Canadians likely involved in Credit Suisse tax fraud: Canadians for Tax Fairness
OTTAWA — The federal revenue agency won’t say if Canadians were lured by Swiss bankers to hide money from the taxman, but it’s very likely they were, said Dennis Howlett of Canadians for Tax Fairness.
He said Canadians have previously been caught stashing millions offshore, and it shouldn’t be a surprise if Canadians are included among the clients Credit Suisse helped to commit tax fraud.
The international banking giant pleaded guilty this week to charges of helping Americans hide taxes. The firm will have to pay $2.5 billion in penalties, but won’t be required to give up the names of the U.S. tax cheats.
Prosecutors said Credit Suisse had around 22,000 U.S. client accounts worth around $10 billion, which included both declared and undeclared accounts.
Howlett said Canadians were caught in 2010 hiding money in Liechtenstein. In 2013, the Washington-based International Consortium of Investigative Journalists discovered that hundreds of Canadians were among a group of over 100,000 people said to be hiding money offshore from authorities.
“One would assume quite safely that Credit Suisse would also have many Canadian accounts holders as well,” Howlett said.
The Canada Revenue Agency said it would be “inappropriate” to comment on whether the department is investigating the baking giant’s activities in Canada.
However, CRA spokesperson Philippe Brideau said his department asked Credit Suisse in 2010 to give up information on an unnamed person in relation to an investigation into tax fraud.

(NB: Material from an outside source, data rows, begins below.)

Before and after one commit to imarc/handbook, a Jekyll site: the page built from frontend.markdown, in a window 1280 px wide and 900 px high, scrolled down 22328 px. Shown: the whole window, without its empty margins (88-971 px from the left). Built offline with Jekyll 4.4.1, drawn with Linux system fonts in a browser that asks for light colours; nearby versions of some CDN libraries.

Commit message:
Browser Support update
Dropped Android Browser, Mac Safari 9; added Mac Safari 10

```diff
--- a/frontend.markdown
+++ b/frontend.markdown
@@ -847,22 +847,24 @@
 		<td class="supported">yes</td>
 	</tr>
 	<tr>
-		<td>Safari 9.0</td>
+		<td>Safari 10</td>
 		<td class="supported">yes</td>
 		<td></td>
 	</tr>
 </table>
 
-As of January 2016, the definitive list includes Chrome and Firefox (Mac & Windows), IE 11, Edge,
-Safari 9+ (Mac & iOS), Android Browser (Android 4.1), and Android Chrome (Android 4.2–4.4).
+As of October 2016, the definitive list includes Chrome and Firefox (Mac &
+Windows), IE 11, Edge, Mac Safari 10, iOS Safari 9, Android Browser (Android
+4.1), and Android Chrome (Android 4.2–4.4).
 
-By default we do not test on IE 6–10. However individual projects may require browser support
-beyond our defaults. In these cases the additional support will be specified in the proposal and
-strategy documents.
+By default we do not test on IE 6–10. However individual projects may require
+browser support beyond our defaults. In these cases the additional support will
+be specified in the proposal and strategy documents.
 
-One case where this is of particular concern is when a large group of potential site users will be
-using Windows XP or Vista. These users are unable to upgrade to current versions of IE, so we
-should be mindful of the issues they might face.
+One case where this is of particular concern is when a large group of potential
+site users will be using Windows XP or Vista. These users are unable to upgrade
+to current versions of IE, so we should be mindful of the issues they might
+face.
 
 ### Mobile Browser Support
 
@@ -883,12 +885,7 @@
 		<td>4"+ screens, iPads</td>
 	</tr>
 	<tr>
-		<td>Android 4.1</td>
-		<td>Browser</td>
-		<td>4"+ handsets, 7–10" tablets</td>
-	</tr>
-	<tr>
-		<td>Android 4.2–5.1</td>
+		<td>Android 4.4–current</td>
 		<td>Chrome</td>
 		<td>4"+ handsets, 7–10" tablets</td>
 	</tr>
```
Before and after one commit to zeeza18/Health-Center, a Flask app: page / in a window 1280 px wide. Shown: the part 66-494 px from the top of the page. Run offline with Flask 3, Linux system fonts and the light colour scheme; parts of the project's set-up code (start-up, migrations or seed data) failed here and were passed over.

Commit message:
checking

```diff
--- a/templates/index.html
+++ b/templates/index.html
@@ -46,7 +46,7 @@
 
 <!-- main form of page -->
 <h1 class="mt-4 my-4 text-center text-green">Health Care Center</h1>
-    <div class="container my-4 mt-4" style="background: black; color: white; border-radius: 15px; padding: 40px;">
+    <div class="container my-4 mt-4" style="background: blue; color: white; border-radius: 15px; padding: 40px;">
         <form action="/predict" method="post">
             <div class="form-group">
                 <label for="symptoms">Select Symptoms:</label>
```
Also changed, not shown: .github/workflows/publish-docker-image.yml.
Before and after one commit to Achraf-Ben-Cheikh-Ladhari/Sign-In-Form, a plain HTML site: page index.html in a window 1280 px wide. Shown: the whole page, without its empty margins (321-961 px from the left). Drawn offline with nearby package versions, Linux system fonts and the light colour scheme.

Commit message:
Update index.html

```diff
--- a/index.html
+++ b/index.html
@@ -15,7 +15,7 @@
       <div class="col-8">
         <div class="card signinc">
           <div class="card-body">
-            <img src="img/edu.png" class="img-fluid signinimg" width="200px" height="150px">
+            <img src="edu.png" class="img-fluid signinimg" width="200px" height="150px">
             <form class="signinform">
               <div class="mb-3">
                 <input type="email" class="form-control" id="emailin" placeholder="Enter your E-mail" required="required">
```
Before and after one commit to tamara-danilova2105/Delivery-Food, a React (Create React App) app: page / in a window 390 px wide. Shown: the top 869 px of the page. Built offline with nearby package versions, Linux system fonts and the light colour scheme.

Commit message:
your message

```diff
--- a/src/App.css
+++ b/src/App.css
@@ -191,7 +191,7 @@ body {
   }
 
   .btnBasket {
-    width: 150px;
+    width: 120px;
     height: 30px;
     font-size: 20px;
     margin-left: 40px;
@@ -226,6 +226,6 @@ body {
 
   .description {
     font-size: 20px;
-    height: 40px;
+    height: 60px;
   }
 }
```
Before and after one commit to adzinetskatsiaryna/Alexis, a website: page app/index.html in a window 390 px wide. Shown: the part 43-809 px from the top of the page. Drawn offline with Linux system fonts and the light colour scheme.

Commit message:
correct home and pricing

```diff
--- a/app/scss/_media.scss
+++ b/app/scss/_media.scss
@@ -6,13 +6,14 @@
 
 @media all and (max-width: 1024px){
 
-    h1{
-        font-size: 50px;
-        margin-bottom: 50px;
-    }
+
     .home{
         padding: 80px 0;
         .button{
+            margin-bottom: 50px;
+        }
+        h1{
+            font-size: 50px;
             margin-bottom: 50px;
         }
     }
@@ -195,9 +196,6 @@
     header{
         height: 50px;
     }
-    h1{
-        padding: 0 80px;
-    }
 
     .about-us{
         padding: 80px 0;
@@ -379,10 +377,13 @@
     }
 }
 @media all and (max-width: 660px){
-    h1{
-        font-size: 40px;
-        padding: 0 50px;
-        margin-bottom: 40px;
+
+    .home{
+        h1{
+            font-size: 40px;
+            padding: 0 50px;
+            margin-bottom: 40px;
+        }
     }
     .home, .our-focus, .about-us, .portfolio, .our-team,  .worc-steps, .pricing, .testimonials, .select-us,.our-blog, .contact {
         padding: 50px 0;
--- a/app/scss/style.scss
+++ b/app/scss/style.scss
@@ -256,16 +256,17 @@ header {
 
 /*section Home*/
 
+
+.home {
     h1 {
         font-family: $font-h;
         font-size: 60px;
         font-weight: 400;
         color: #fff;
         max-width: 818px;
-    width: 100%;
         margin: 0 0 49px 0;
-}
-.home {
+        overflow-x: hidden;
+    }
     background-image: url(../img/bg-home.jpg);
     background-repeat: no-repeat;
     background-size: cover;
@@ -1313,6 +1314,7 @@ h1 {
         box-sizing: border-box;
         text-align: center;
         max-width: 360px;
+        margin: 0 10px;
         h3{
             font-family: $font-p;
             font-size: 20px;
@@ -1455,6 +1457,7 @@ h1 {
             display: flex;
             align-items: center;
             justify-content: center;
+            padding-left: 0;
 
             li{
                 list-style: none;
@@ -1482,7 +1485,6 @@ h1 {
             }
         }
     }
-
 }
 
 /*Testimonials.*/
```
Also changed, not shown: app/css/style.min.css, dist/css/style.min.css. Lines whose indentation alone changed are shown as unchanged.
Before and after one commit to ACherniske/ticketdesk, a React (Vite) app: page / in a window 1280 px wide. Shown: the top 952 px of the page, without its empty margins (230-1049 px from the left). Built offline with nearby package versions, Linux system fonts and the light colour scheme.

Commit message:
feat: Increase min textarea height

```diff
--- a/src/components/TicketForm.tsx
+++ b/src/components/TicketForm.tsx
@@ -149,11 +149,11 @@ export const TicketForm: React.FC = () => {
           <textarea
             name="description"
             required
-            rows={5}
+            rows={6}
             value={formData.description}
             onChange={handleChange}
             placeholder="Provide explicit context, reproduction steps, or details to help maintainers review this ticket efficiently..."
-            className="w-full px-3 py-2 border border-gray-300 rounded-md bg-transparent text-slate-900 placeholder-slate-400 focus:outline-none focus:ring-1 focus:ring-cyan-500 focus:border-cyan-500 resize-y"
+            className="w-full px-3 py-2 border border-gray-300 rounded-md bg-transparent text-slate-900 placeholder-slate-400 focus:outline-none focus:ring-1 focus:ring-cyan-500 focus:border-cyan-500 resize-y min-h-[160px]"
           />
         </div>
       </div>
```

Credit Suisse refused and the dispite is before the courts.